By Mira Saraf
At 10pm on a Friday night, a few friends and I showed up at the corner of Adelaide and Bathurst for Or. The show was described as a playful comedy about a spy turned playwright who is desperate to finish her piece without the constant distraction from her love life.
The piece started off slow; with dialogue delivered in thick British accents so quickly that it was hard understand. The pockets of laughter rippling across the audience indicated that smaller groups of people were getting the jokes at the beginning but never the entire audience at once.
The exposition of what was going on was a little bit weak in the beginning as well. This may have been lost in accents and fast speech but it was a little confusing. Things came together a little later for my in the piece.
Aphra, the spy turned playwright is plagued by an impressively complicated love life which includes historically notable characters such as Charles II and Nell Gwynn, along with an ex-lover and a surly maid.
Aphra, clad in a red dress, was the only cast member that played a single character throughout the show. The balance costumes were versatile allowing the two others to play six characters with only a little bit of adjustment.
Although it was a little unclear what was happening for the first fifteen minutes or so, the play finally hit it’s stride in Aphra’s bedroom as a series of character entrances and exits and panicked shoving of people into bedrooms and other such hiding places.
There is an incredible amount of cross romances, make out sessions and some things that push the boundaries of PG-13. This is not the most family friendly performance, but it definitely was entertaining.
The theme behind the title was a little weakly portrayed. If they could have communicated this a little heavier without making it blaringly obvious, that would have enhanced the experienced. I felt like I sort of understood why it was called “Or,” but not quite.
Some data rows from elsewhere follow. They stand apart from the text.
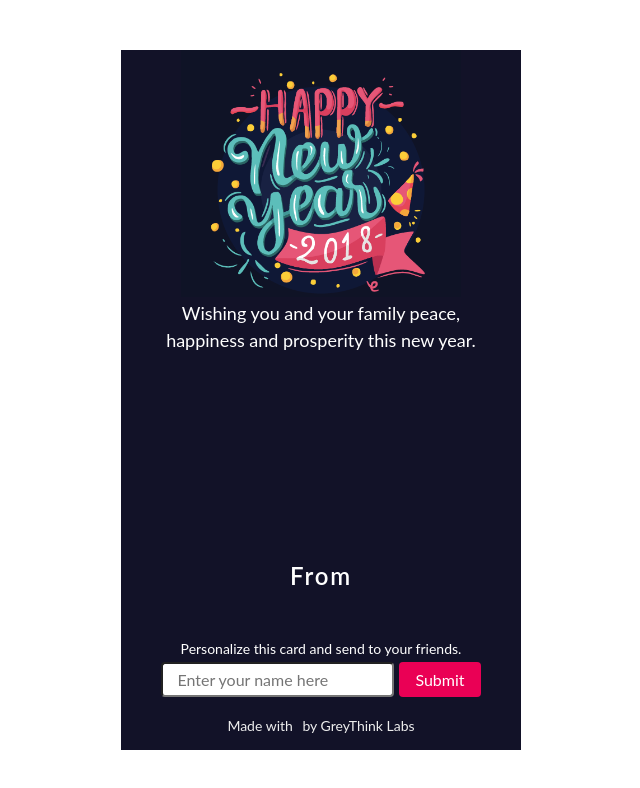
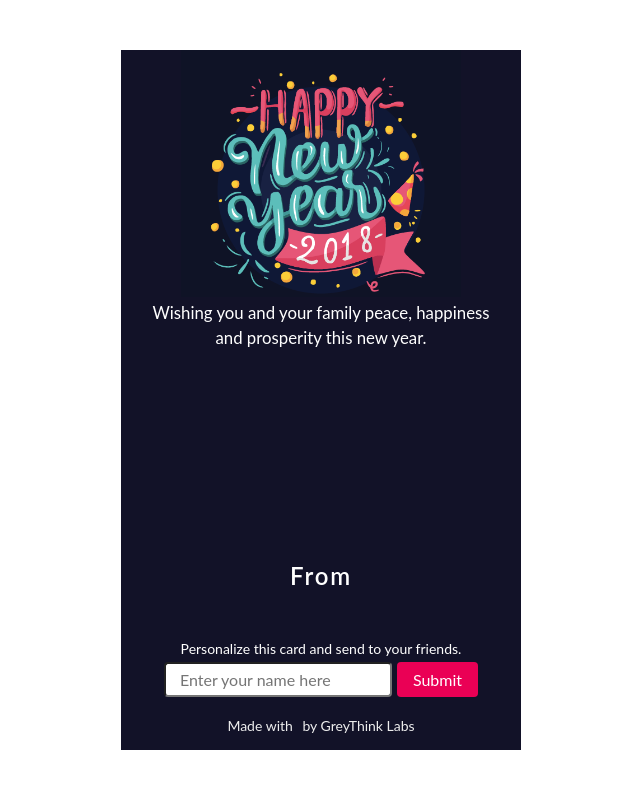
Before and after one commit to shashank91/angular-form, an Angular app: page /card in a window 1280 px wide. Shown: the top 788 px of the page, without its empty margins (319-959 px from the left). Built offline with nearby package versions, Linux system fonts and the light colour scheme; some icons are missing.

Commit message:
Fix style errors

```diff
--- a/src/app/wish-card/wish-card.component.css
+++ b/src/app/wish-card/wish-card.component.css
@@ -41,7 +41,7 @@
   .card-text  {
     text-align: center;
     line-height: 1.5;
-    font-size: 18px;
+    font-size: 1.2rem;
     margin-bottom: 20px;
   }
 
@@ -65,6 +65,7 @@
   }
 
   .form-container input[type="text"]  {
+    width: 60%;
     min-width: 50%;
     font-size: 16px;
     padding: 6px 14px;
--- a/src/app/wish-card/wish-card.component.ts
+++ b/src/app/wish-card/wish-card.component.ts
@@ -5,6 +5,8 @@ import {DomSanitizer} from '@angular/platform-browser';
 declare var jquery: any;
 declare var $: any;
 
+
+if(screen.width <=767)  {
 var is_keyboard = false;
 var is_landscape = false;
 var initial_screen_size = window.innerHeight;
@@ -14,6 +16,7 @@ window.addEventListener('resize', function()  {
   is_landscape = (screen.height < screen.width);
   updateViews();
 }, false);
+}
 
 function updateViews()  {
   if(!is_landscape)  {
--- a/src/styles.css
+++ b/src/styles.css
@@ -10,4 +10,5 @@
     overflow: hidden;
     padding: 0;
     margin: 0;
+    font-size: 14px;
   }
```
However once the show got going it was hilariously funny and you could see the characters come to life. It became more of a performance, and a little less stiff. It was edgy, funny and a look at the gray, the space in between the lines.